And yet I’ve only found two covers that really do it justice. How is that fair? (Luckily, one of them seems to grace the most popular edition, so that’s the one you’re likely to see – pictured left.)
The premise: Boy Novak escapes from her rat catcher father and into a quiet suburb, but she feels haunted – sometimes literally – by this choice. In this new life, she falls in love with local (brawny, handsome) widower Arturo, and is captivated by his doll-like, perfect daughter Snow. When Arturo and Boy have a daughter of their own, however, her dark skin reveals a secret Arturo’s family has tried to hide – the fact that they are light-skinned African-Americans in a time when racism runs in vicious and not-so-secret currents through their small town. This book is advertised as a retelling of Snow White set in 1950s Massachusetts, and it delivers without being cloyingly obvious about it. In fact, this version of the narrative brings a depth to the classic retelling; is Boy an evil step-mother? Is Snow as innocent and perfect as she seems? Does family overpower racism, or vice versa? How important are beginnings when it comes to figuring out conclusions?
The main cover – mint green, featuring snake and flowers, above – keeps things admirably simple. The illustrations are intriguing, the title (at first) confusing, and the combination presents the reader with just enough detail to ensnare them completely. I’m not afraid to admit it: this cover is absolutely why I picked the book up in the first place.
Its other covers, however, largely fall flat – pulling a little two heavily on the fairtale buzzword to set the theme, in my opinion:

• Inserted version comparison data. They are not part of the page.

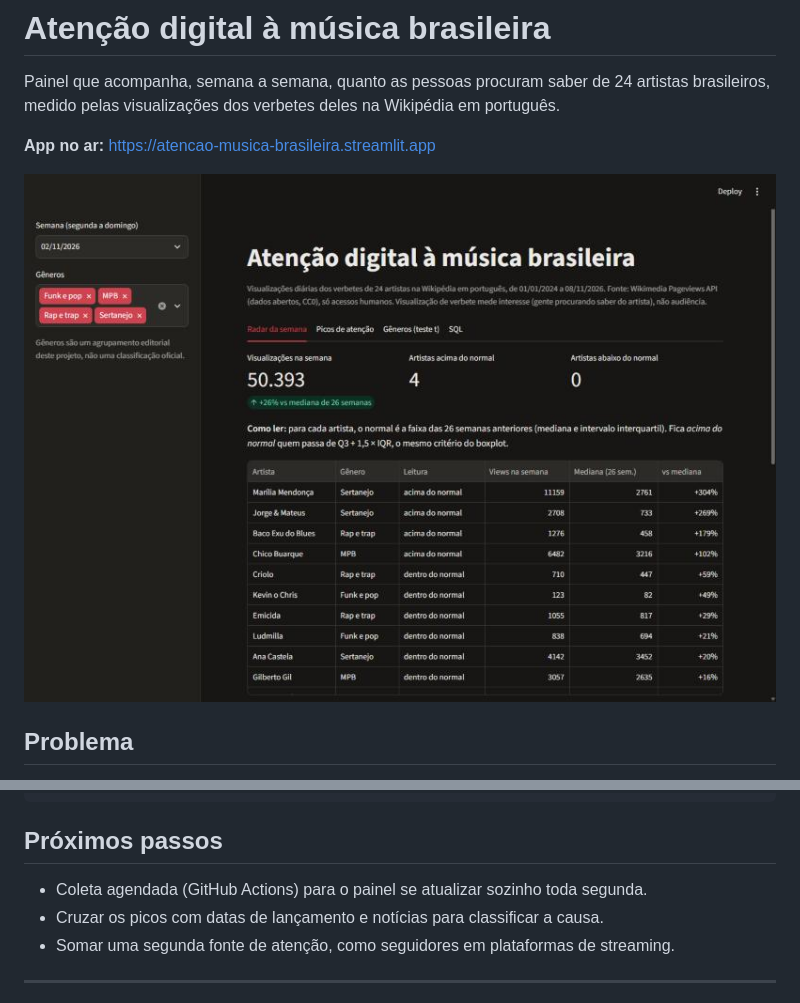
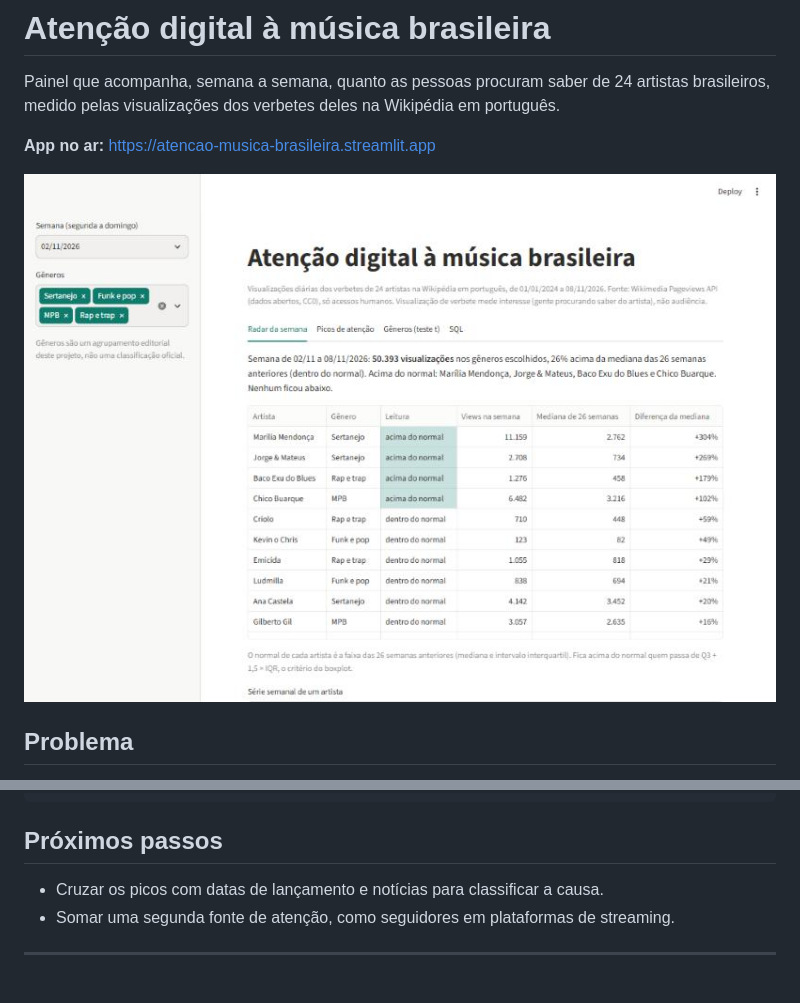
Before and after one commit to lucastapajos-max/atencao-musica, a Markdown page: README.md, 2 parts joined by grey strips. Rendered like a GitHub page; pictures changed too: docs/radar.jpg.

```diff
--- a/README.md
+++ b/README.md
@@ -57,7 +58,6 @@ python -m pytest tests -q
 
 ## Próximos passos
 
-- Coleta agendada (GitHub Actions) para o painel se atualizar sozinho toda segunda.
 - Cruzar os picos com datas de lançamento e notícias para classificar a causa.
 - Somar uma segunda fonte de atenção, como seguidores em plataformas de streaming.
 
```
Also changed, not shown: other parts of README.md (+3 -2 lines), docs/generos.jpg, docs/serie.jpg, 3 other files.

Luckily, the designers at Also Design in Chicago put together some nifty covers, including this one, which is my other favourite cover for this book:
Simple, striking, and evoking the fairytale theme without making it overly twirly or cutesy.
I’m also a fan of one of Also’s other redesigns, although for me it looks far too much like the John Green Christmas special collection to really work.
Which cover is your favourite? I’d love to see your comments. Maybe you prefer the cutes-ier vibe? Maybe you think it could have been pushed further in the other direction and become even more unsettling? Feel free to link to any great cover art that I’ve missed!
Cover to Cover is a weekly project comparing and critiquing the various covers of popular novels, published every Wednesday. Find more posts in this series here.